Mike Simmonds Claims Cab Company’s Drivers Say They Aren’t Comfortable With His Service Dog Because Of Religious Beliefs

| by

A legally blind man in Canada has filed a complaint with the Saskatchewan Human Rights Commission after continually having a problem with a cab company over issues apparently related to his guide dog.

Global News reports that Mike Simmonds said the problem started a few months back when a dispatcher for Comfort Cabs told him he would need a pet-friendly taxi. Simmonds said he’s been told twice since then that drivers weren’t comfortable with his seeing-eye dog because of their religious beliefs.

“It baffles me that in this century people have such problems with guide dogs,” Simmonds said. “If you’re driving a taxi in this country, you have got to know that you’re open to service dogs.”

Cliff Kowbel, operations manager at Comfort Cabs, said that the company continually informs its drivers that working dogs are not pets. He said the company has a policy that the dogs are not to be refused.

Simmonds said he spoke with the company’s manager about the issue, but the problem still persisted, according to CTV News.

“He was assuring me there would not be a problem, but next time I would contact a cab there was the problem again,” Simmonds said.

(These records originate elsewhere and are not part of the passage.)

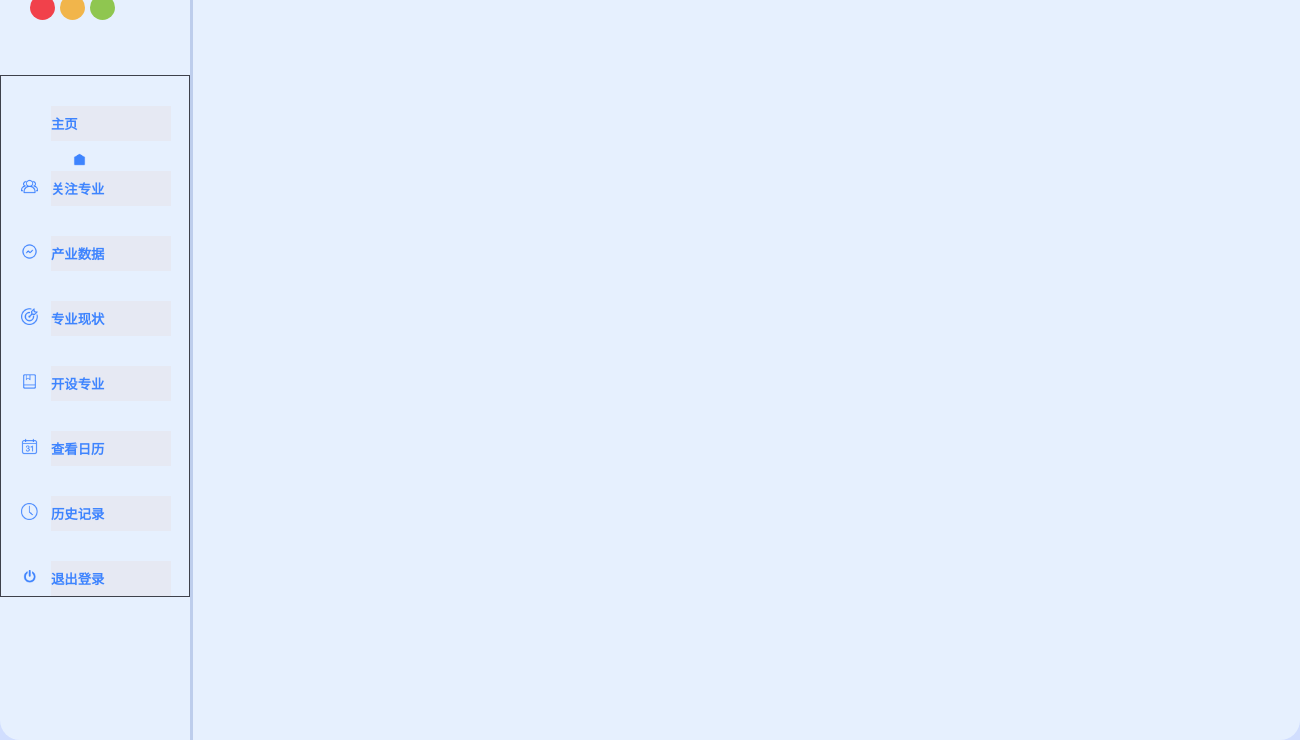
Repository: akaCSDN/test
Page: 2.1主页.html
The author's editor kept a copy of each file at every save. The page is drawn from the files as they stood at one save, then again after the next save.
The browser window is 1280 px wide. The page is 1300 px wide, so the pictures cover 1300 px, including what lies to the right of the window. The pictures show the whole page.

Above is the page before, as saved 2022-12-02 15:42:38.

### 2.1主页.html
<!DOCTYPE html>
<html lang="en">
<head>
    <meta charset="UTF-8">
    <meta http-equiv="X-UA-Compatible" content="IE=edge">
    <meta name="viewport" content="width=device-width, initial-scale=1.0">
    <title>Document</title>
    <style type="text/css">
        *{
            margin: 0;
            padding: 0;
            border: 0;
        }
        .main{
            width: 1300px;
            height: 760px;
            /* border: 1px solid black; */
            border-radius: 20px;
            background-color: aliceblue;
            opacity: 0.7;
            position: absolute;
            top: 0;
            right: 0;
            bottom: 0;
            left: 0;
            margin: auto;

        }
        .left{
            width: 190px;
            height: 760px;
            border-radius: 20px 0px 0px 20px;
            border-right: 3px solid rgba(146, 169, 213, 0.622);
            /* border: 1px solid black; */
            position: absolute;
        }
        .circle-point{
            width: 100px;
            height: 30px;
            /* border: 1px solid black; */
            margin-left: 25px;
            margin-top: 15px;
        }
        .circle-point div{
            width: 25px;
            height: 25px;
            border-radius: 100% 100% 100% 100%;
            float: left;
            opacity: 1;
            /* position: absolute; */
            margin-left: 5px;

        }
        .button{
            width: auto;
            height: auto;
            border: 1px solid black;
            margin-top: 50px;

        }
        .button ul{
            list-style-type: none;
        }
        .button button{
            width: 120px;
            height: 35px;
            text-align: left;
            margin-left: 50px;
            /* color: rgba(0, 94, 255, 0.909); */
            color: #005EFF;
            font-weight: 600;
            margin-top: 30px;


        }
        .button img{
            width: 17px;
            height: 17px;
            position: absolute;
            margin-top: 37px;
            margin-left: 20px;
        }
    </style>
</head>
<body style="background-color: rgb(209, 222, 254);">
    <div class="main">
        <div class="left">
            <div class="circle-point">
                <div style="background-color: red;"></div>
                <div style="background-color: orange;"></div>
                <div style="background-color:rgb(116, 189, 7);"></div>
            </div>
            <div class="button">
                    <button><img src="./icon/主页.png" alt="">主页</button>
                    <br>
                    <img src="./icon/专业.png" alt=""><button>关注专业</button>
                    <br>
                    <img src="./icon/数据.png" alt=""><button>产业数据</button>
                    <br>
                    <img src="./icon/现状.png" alt=""><button>专业现状</button>
                    <br>
                    <img src="./icon/开设.png" alt=""><button>开设专业</button>
                    <br>
                    <img src="./icon/日历.png" alt=""><button>查看日历</button>
                    <br>
                    <img src="./icon/历史.png" alt=""><button>历史记录</button>
                    <br>
                    <img src="./icon/退出.png" alt=""><button>退出登录</button>

            </div>



        </div>

    </div>
</body>
</html>

After the next save:
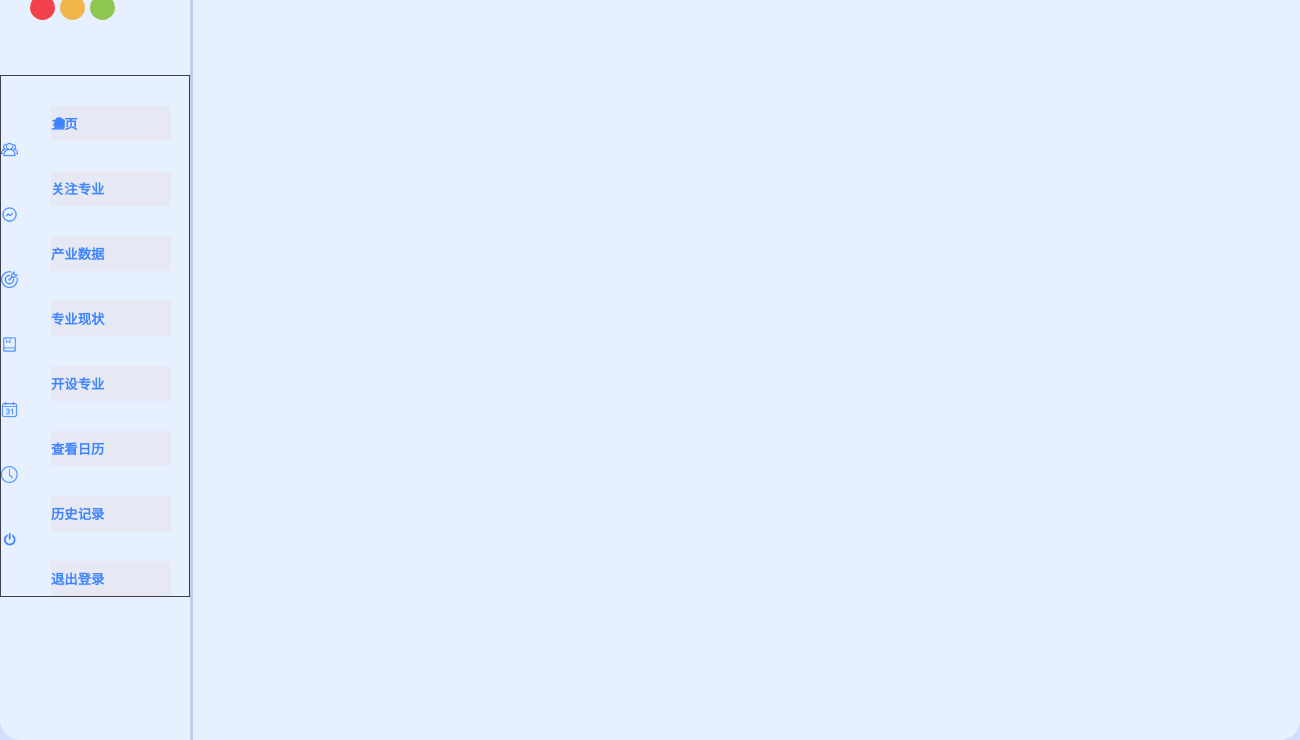
Saved 18 s later.
--- a/2.1主页.html
+++ b/2.1主页.html
@@ -77,8 +77,8 @@
             width: 17px;
             height: 17px;
             position: absolute;
-            margin-top: 37px;
-            margin-left: 20px;
+            /* margin-top: 37px;
+            margin-left: 20px; */
         }
     </style>
 </head>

The last straw for Simmonds apparently came when he tried to get a cab to pick he and his dog, Graham, up at a bus stop. When the cab didn’t arrive, he called the dispatcher again. Simmonds said she told him she was having a hard time finding a cab for him because of the drivers’ religious beliefs. He had to wait another 20 minutes outside for a taxi to come from across the city.

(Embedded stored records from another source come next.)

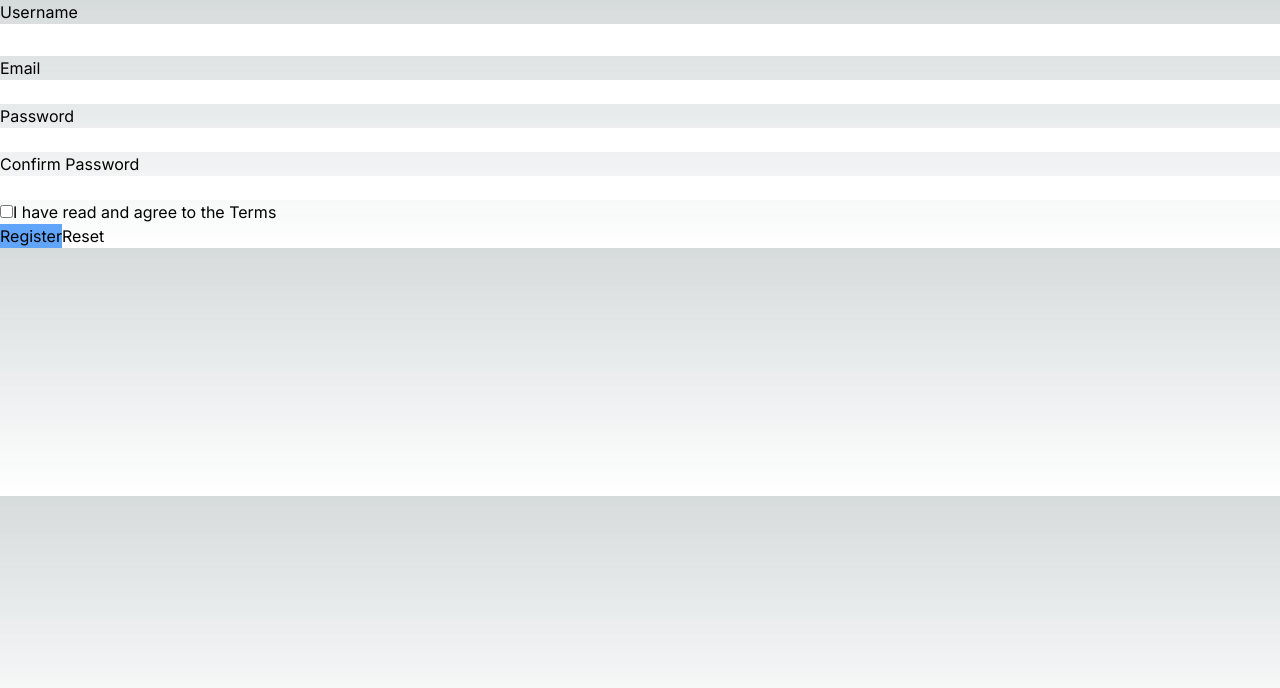
Repository: uh-sman/tiktok-card
Page: /
The author's editor kept a copy of each file at every save. The page is drawn from the files as they stood at one save, then again after the next save.
The browser window is 1280 px wide. The pictures show the whole page.
The project was rebuilt for these pictures with package versions that can differ from the ones it lists, and the page was loaded fresh each time. The framework's server and built-in components were replaced by stand-ins that run in the browser. Also part of the build but not shown: next.config.js.

Above is the page before, as saved 2023-12-19 13:46:21.

After the next save:
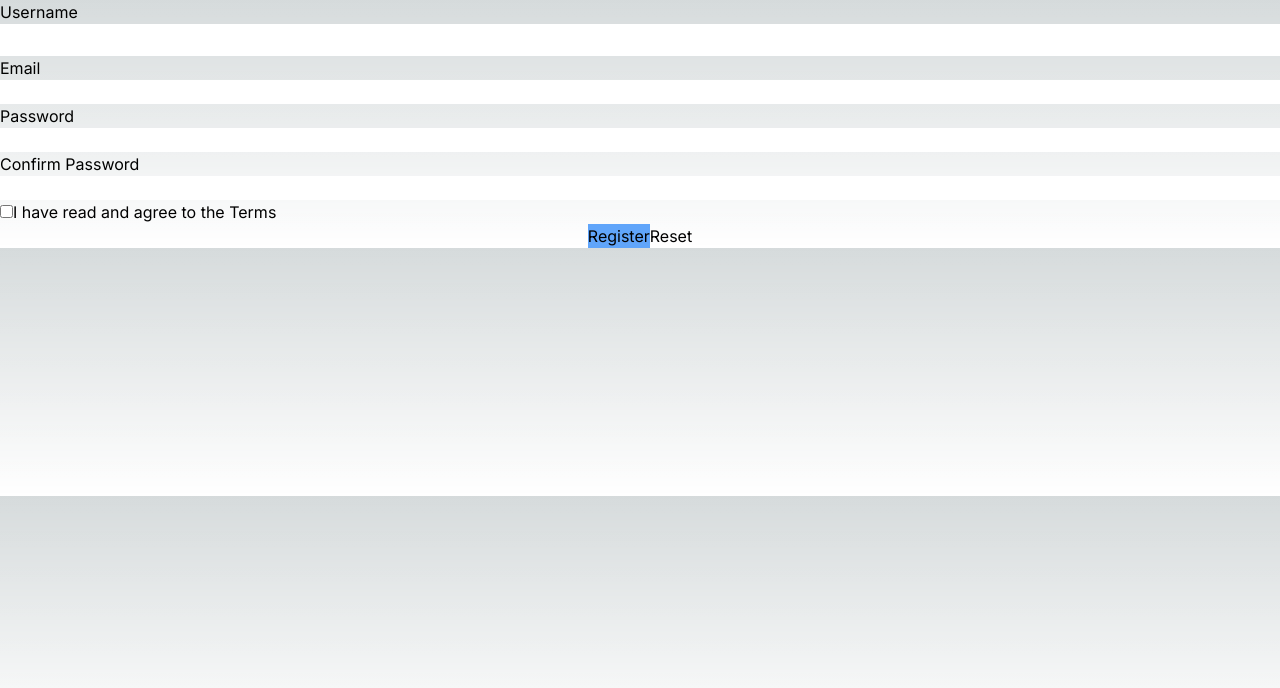
Saved 11 s later.
--- a/app/components/AuthForm.tsx
+++ b/app/components/AuthForm.tsx
@@ -82,7 +82,7 @@ const AuthForm: React.FC = () => {
                 </div>
           </div>
 
-          <div className="flex">
+          <div className="flex justify-center">
             <button type="submit" className="bg-blue-400">
               Register
             </button>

The Saskatchewan Human Rights Code prohibits discrimination against people with service animals.

Sources: Global News, CTV News